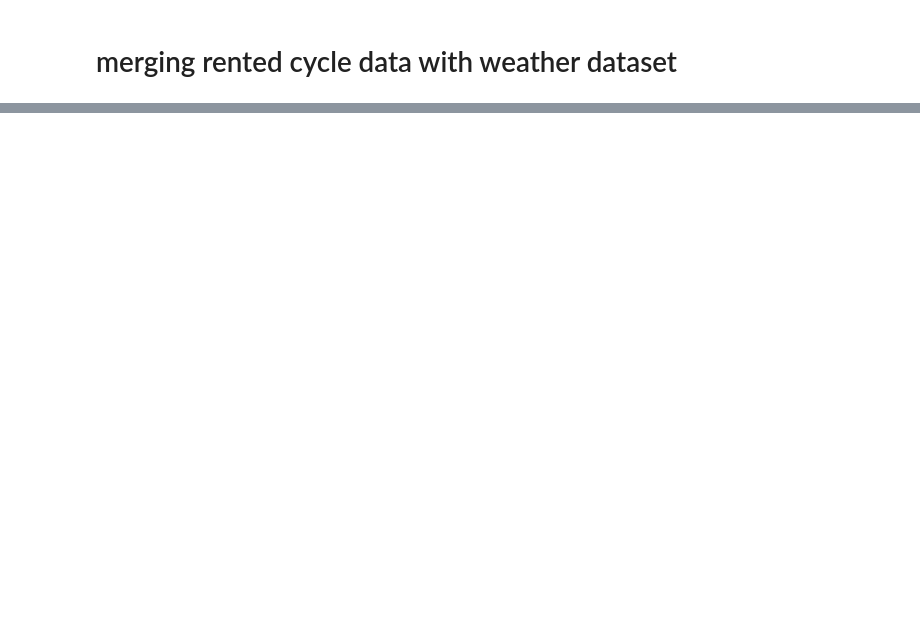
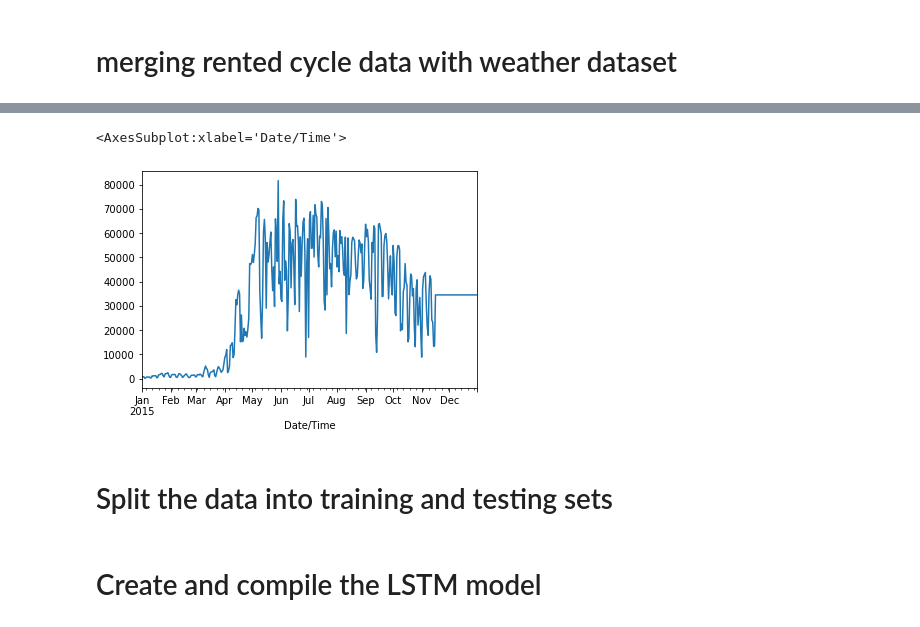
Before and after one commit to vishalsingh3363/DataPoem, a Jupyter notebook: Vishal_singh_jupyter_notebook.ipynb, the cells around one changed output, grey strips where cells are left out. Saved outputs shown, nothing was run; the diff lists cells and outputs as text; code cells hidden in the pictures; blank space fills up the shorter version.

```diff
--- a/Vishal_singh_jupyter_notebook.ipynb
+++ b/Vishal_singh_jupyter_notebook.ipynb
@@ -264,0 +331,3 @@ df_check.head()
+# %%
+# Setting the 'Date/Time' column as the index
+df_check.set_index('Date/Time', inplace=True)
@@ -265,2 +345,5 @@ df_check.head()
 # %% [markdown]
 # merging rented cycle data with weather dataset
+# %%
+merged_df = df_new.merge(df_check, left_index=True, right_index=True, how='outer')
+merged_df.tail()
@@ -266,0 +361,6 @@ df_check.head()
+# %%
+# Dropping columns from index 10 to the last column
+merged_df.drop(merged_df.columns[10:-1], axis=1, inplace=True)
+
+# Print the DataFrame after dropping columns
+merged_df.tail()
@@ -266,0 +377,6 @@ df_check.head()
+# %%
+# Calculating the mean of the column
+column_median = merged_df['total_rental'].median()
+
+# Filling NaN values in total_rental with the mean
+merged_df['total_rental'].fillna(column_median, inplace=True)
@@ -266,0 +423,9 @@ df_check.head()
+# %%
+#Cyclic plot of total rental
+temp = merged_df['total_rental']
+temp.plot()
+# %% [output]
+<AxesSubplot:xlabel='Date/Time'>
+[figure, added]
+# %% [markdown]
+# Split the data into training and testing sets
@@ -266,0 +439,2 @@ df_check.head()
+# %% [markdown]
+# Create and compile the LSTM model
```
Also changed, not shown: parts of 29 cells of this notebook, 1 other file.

## What to produce:
Output the listing unchanged, pictures excluded.

## Response for this exercise:
Before and after one commit to vishalsingh3363/DataPoem, a Jupyter notebook: Vishal_singh_jupyter_notebook.ipynb, the cells around one changed output, grey strips where cells are left out. Saved outputs shown, nothing was run; the diff lists cells and outputs as text; code cells hidden in the pictures; blank space fills up the shorter version.

```diff
--- a/Vishal_singh_jupyter_notebook.ipynb
+++ b/Vishal_singh_jupyter_notebook.ipynb
@@ -264,0 +331,3 @@ df_check.head()
+# %%
+# Setting the 'Date/Time' column as the index
+df_check.set_index('Date/Time', inplace=True)
@@ -265,2 +345,5 @@ df_check.head()
 # %% [markdown]
 # merging rented cycle data with weather dataset
+# %%
+merged_df = df_new.merge(df_check, left_index=True, right_index=True, how='outer')
+merged_df.tail()
@@ -266,0 +361,6 @@ df_check.head()
+# %%
+# Dropping columns from index 10 to the last column
+merged_df.drop(merged_df.columns[10:-1], axis=1, inplace=True)
+
+# Print the DataFrame after dropping columns
+merged_df.tail()
@@ -266,0 +377,6 @@ df_check.head()
+# %%
+# Calculating the mean of the column
+column_median = merged_df['total_rental'].median()
+
+# Filling NaN values in total_rental with the mean
+merged_df['total_rental'].fillna(column_median, inplace=True)
@@ -266,0 +423,9 @@ df_check.head()
+# %%
+#Cyclic plot of total rental
+temp = merged_df['total_rental']
+temp.plot()
+# %% [output]
+<AxesSubplot:xlabel='Date/Time'>
+[figure, added]
+# %% [markdown]
+# Split the data into training and testing sets
@@ -266,0 +439,2 @@ df_check.head()
+# %% [markdown]
+# Create and compile the LSTM model
```
Also changed, not shown: parts of 29 cells of this notebook, 1 other file.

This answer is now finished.